Diane Webster grew up in Eastern Oregon before she moved to Colorado. She enjoys drives in the mountains to view all the wildlife and scenery and takes amateur photographs. Writing poetry provides a creative outlet exciting in images and phrases Diane thrives in. Her work has appeared in "The Hurricane Review," "Philadelphia Poets," "Illya's Honey," and other literary magazines.
In Memoriam Richard Wilbur (1921-2017)
Better Than Starbucks The Interview
Richard Wilbur interviewed by Jason Gray in the summer of 2004
This interview was first published in
The Missouri Review, Volume 27, Number 3, Winter 2004

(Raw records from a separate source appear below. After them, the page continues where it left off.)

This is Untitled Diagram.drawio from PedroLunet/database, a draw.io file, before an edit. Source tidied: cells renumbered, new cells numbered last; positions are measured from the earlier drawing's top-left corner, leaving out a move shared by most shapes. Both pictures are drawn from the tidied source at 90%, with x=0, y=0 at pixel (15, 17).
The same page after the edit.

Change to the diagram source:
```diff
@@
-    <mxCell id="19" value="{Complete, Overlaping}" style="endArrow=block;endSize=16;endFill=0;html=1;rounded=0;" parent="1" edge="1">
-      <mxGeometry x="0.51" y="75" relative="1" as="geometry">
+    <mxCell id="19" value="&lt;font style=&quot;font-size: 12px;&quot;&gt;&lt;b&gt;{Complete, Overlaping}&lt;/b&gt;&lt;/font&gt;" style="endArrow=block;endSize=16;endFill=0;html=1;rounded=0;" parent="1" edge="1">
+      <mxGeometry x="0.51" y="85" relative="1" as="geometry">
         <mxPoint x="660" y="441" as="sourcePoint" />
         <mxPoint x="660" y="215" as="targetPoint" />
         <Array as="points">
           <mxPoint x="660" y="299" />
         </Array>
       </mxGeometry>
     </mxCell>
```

Richard Wilbur (March 1, 1921 – October 14, 2017) was born in New York City. He twice won the Pulitzer Prize, for New & Collected Poems (1988) and Things of this World (1956), for which he also won the National Book Award. His other numerous honors included the Wallace Stevens Award, the Aiken Taylor Award for Modern American Poetry, the Frost Medal, the Bollingen Prize, the T. S. Eliot Award, two Guggenheim Fellowships, the Prix de Rome Fellowship. He was a former poet laureate of the United States and a chancellor emeritus of the Academy of American Poets. Retired from a teaching career that included Harvard University, Wesleyan University and Smith College, he lived in Cummington, Massachusetts, at the time of this interview. His books included eight volumes of poetry, children’s poetry, several translations of Molière and two books of prose. His new Collected Poems was released at the end of 2004.
Jason Gray is the author of Photographing Eden, winner of the Hollis Summers Prize, and two chapbooks, How to Paint the Savior Dead and Adam & Eve Go to the Zoo. His poems have been featured in Poetry, The Kenyon Review, American Poetry Review, The New Criterion, and elsewhere. He is the associate editor of The Writer's Chronicle.

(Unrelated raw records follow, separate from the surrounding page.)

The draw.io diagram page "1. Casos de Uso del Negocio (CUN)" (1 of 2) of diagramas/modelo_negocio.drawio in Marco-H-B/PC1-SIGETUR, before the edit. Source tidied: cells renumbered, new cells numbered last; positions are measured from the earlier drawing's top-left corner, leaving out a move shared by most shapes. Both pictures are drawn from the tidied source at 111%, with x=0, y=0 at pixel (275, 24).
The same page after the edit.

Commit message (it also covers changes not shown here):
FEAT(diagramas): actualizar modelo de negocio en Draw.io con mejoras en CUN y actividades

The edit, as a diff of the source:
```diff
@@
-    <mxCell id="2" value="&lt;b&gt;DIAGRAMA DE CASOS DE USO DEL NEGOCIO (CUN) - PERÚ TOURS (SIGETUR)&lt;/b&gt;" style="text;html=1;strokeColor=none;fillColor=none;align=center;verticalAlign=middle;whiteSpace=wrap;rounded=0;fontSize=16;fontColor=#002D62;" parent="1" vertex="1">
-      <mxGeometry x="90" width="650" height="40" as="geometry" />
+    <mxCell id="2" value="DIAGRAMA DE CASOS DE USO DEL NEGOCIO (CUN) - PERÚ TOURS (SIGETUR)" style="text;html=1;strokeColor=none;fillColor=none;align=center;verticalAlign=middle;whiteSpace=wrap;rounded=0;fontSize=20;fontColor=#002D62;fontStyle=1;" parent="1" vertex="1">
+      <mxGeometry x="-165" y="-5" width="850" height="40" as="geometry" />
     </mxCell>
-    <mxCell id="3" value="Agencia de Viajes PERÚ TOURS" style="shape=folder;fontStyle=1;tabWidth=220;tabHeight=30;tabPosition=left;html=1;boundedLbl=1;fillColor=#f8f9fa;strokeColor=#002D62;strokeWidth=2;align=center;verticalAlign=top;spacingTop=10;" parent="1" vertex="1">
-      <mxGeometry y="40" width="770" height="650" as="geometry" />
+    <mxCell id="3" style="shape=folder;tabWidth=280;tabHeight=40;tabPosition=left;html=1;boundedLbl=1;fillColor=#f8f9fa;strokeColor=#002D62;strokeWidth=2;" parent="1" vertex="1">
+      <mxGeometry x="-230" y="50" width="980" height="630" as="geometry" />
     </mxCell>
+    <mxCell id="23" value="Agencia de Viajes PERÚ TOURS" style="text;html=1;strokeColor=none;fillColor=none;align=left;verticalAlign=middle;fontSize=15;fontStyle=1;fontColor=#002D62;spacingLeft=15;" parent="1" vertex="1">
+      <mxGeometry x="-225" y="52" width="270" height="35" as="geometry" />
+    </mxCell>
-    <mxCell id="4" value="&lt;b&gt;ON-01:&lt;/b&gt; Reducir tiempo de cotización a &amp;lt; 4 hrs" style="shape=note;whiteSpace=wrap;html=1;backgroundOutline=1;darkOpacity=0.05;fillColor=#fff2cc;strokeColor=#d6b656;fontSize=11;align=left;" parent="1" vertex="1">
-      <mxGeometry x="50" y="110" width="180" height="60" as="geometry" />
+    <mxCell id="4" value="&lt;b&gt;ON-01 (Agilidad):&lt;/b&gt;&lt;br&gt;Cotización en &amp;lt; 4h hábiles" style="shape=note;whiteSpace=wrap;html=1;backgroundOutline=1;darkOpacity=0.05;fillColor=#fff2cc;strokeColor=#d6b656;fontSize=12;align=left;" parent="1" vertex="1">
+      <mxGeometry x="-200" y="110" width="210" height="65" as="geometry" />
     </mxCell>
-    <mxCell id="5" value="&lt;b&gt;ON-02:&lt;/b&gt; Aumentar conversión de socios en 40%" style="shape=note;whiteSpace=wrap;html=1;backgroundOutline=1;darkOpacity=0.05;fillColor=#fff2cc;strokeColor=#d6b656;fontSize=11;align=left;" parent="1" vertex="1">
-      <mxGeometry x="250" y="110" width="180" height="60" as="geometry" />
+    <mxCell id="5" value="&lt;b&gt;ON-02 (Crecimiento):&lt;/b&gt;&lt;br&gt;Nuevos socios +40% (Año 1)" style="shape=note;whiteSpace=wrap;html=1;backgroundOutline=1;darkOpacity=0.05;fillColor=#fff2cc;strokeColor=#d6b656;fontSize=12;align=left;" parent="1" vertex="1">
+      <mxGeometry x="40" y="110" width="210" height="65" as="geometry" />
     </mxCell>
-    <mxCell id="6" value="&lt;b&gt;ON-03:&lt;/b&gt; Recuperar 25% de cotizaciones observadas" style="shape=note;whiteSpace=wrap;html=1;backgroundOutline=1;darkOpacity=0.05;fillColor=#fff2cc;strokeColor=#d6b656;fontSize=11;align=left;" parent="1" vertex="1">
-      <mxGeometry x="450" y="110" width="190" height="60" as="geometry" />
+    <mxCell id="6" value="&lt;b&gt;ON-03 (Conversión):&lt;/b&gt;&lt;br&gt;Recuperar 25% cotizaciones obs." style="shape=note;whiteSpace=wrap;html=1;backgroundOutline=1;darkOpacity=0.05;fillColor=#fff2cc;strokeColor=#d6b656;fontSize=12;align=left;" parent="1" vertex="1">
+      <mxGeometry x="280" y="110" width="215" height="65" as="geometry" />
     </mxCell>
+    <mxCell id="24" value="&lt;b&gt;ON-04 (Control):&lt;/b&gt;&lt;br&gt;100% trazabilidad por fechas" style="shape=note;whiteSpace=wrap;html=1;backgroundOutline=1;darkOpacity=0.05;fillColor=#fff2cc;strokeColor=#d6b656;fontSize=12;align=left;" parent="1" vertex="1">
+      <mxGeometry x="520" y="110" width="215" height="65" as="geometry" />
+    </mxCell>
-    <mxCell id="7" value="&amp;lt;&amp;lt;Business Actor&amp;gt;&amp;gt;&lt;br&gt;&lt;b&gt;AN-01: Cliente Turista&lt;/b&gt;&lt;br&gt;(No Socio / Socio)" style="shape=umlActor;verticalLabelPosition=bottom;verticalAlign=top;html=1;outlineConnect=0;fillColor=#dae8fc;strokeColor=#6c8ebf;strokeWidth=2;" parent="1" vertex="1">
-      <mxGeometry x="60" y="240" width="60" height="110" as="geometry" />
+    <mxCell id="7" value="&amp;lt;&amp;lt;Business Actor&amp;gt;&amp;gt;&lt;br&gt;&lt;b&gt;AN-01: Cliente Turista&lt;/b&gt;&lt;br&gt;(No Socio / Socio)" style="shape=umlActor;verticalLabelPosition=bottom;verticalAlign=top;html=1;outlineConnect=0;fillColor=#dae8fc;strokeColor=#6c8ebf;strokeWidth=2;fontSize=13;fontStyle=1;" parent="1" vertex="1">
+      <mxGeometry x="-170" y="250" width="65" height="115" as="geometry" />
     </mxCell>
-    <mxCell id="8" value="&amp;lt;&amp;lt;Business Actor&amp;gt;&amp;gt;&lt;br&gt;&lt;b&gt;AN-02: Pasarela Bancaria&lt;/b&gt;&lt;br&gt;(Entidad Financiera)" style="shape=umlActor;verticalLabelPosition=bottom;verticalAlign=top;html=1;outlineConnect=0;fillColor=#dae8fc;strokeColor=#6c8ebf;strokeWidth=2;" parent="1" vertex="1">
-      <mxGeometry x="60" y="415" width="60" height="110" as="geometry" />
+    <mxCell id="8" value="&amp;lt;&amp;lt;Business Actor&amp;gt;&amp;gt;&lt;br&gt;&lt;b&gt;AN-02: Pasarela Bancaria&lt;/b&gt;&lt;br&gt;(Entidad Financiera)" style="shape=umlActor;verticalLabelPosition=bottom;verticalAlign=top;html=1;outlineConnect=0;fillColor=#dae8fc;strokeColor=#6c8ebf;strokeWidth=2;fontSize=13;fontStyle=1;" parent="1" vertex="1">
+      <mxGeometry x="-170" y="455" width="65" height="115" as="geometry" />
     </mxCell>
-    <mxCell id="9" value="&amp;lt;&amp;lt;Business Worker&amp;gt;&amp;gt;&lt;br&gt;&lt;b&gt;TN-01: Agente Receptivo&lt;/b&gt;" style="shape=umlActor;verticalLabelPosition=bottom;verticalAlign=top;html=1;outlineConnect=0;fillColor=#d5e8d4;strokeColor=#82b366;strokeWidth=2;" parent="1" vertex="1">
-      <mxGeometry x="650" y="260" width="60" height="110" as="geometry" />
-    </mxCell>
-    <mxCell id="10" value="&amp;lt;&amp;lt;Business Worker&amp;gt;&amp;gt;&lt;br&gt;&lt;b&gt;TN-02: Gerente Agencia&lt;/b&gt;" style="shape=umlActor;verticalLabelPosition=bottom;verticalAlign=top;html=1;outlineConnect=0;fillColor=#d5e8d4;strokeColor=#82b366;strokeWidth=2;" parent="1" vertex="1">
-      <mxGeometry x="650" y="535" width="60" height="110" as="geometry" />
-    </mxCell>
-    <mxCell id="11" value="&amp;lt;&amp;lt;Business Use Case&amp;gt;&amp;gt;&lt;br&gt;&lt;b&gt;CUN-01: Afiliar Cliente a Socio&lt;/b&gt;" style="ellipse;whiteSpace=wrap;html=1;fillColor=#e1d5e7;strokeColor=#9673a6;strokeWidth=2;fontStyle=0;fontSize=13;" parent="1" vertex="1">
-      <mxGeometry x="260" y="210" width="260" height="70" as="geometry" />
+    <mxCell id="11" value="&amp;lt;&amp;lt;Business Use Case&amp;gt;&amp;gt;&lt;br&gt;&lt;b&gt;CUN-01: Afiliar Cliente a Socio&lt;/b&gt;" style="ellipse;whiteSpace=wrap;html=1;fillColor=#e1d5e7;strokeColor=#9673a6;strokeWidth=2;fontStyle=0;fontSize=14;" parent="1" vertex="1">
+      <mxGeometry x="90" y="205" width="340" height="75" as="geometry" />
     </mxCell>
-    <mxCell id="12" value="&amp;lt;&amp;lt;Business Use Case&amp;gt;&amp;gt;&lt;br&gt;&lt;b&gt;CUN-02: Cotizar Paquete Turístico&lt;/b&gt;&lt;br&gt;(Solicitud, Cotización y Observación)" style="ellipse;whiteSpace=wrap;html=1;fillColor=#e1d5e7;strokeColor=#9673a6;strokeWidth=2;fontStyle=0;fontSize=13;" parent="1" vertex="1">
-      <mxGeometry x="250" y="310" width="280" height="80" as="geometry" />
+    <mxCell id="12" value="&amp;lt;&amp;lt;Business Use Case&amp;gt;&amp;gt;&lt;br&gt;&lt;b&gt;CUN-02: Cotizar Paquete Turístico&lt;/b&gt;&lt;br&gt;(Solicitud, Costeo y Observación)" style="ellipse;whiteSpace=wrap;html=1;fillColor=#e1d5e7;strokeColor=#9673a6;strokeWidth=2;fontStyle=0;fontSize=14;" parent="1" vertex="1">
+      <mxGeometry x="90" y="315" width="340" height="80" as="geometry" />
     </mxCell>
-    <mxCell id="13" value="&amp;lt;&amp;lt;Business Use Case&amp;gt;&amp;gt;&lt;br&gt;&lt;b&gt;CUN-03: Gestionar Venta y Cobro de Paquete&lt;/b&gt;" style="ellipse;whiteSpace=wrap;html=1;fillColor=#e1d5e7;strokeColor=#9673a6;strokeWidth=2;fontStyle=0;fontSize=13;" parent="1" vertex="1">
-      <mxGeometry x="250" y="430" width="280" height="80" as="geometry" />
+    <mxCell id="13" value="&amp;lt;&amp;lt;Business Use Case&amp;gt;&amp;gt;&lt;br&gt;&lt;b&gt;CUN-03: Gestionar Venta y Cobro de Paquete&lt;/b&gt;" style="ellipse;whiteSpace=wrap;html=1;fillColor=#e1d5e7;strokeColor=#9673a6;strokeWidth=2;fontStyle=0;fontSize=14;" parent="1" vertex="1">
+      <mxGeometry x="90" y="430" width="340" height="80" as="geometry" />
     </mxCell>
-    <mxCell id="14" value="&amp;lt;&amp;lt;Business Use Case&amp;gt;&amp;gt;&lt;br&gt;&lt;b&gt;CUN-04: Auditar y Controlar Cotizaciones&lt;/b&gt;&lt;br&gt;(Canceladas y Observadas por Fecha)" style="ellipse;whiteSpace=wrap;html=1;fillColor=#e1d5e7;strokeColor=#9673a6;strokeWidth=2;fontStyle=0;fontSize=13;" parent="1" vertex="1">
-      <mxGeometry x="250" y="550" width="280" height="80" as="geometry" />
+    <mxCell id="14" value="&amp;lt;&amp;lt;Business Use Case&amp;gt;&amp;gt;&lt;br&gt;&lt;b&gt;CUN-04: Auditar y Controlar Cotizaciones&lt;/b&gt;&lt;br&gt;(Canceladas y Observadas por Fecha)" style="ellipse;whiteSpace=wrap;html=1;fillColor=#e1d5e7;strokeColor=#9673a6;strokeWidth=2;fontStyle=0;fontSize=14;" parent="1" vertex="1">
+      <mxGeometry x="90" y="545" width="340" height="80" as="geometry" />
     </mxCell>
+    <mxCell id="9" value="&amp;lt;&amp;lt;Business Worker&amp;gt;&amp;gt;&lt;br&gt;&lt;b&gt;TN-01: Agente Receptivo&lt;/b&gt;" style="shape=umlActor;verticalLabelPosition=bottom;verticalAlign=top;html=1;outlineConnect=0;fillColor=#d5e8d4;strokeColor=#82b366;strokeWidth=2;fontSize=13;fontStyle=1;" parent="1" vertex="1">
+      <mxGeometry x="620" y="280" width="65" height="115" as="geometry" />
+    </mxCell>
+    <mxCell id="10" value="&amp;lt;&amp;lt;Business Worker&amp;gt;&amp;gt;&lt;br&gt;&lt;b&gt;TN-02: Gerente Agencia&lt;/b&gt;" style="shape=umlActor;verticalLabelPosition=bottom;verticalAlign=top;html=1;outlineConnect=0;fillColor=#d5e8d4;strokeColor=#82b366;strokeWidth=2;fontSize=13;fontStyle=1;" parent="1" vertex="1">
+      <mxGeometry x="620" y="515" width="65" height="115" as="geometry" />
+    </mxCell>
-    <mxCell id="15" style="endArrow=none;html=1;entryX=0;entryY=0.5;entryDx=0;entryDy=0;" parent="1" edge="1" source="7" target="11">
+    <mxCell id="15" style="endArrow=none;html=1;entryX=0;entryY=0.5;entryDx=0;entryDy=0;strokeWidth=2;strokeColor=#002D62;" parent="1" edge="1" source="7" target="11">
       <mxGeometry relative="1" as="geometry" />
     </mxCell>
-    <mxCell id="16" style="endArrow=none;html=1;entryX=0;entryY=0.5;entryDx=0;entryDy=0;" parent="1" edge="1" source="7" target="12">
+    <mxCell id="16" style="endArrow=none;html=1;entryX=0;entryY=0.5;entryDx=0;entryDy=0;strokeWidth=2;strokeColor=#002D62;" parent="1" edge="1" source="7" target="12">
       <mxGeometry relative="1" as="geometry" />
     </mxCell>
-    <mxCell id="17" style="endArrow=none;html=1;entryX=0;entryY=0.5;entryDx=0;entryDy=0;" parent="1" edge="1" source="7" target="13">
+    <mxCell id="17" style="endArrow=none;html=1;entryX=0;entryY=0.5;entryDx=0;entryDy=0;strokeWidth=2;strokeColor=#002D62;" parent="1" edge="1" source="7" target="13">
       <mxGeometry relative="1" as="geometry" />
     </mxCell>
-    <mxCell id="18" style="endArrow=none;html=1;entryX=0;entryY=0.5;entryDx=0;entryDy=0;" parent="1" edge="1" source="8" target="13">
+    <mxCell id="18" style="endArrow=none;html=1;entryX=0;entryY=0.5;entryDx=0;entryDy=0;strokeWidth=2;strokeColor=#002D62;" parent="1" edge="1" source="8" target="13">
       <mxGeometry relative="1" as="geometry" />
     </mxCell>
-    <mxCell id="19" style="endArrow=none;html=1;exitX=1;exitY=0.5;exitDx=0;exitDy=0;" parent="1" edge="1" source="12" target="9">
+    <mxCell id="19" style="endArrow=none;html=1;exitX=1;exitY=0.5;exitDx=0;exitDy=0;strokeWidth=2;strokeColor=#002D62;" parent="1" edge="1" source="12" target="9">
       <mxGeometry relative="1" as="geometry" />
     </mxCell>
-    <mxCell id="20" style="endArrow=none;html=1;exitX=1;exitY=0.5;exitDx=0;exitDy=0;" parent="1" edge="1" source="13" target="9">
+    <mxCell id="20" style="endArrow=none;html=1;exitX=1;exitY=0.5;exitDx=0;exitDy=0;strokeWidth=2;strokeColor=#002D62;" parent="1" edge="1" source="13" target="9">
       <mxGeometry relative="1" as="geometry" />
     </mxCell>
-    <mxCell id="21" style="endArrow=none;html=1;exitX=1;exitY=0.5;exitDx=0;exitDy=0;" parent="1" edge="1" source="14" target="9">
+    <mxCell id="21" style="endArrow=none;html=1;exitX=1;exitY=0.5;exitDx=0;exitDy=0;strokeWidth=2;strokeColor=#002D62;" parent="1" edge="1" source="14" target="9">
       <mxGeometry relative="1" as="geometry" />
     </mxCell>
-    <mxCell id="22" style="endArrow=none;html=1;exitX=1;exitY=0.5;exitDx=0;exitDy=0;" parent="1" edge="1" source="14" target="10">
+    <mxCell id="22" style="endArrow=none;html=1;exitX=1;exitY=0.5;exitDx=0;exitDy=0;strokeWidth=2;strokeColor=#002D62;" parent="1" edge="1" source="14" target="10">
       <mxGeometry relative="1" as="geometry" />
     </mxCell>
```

Love Calls Us to the Things of This World
The eyes open to a cry of pulleys,
And spirited from sleep, the astounded soul
Hangs for a moment bodiless and simple
As false dawn.
Outside the open window
The morning air is all awash with angels.
Some are in bed-sheets, some are in blouses,
Some are in smocks: but truly there they are.
Now they are rising together in calm swells
Of halcyon feeling, filling whatever they wear
With the deep joy of their impersonal breathing;
Now they are flying in place, conveying
The terrible speed of their omnipresence, moving
And staying like white water; and now of a sudden
They swoon down into so rapt a quiet
That nobody seems to be there.
The soul shrinks
From all that it is about to remember,
From the punctual rape of every blessèd day,
“Oh, let there be nothing on earth but laundry,
Nothing but rosy hands in the rising steam
And clear dances done in the sight of heaven.”
Yet, as the sun acknowledges
With a warm look the world’s hunks and colors,
The soul descends once more in bitter love
To accept the waking body, saying now
In a changed voice as the man yawns and rises,
“Bring them down from their ruddy gallows;
Let there be clean linen for the backs of thieves;
Let lovers go fresh and sweet to be undone,
And the heaviest nuns walk in a pure floating
Of dark habits,
keeping their difficult balance.”
Richard Wilbur, “Love Calls Us to the Things of This World” from Collected Poems 1943-2004. Copyright © 2004 by Richard Wilbur. Reprinted with the permission of Harcourt, Inc. This material may not be reproduced in any form or by any means without the prior permission of the publisher.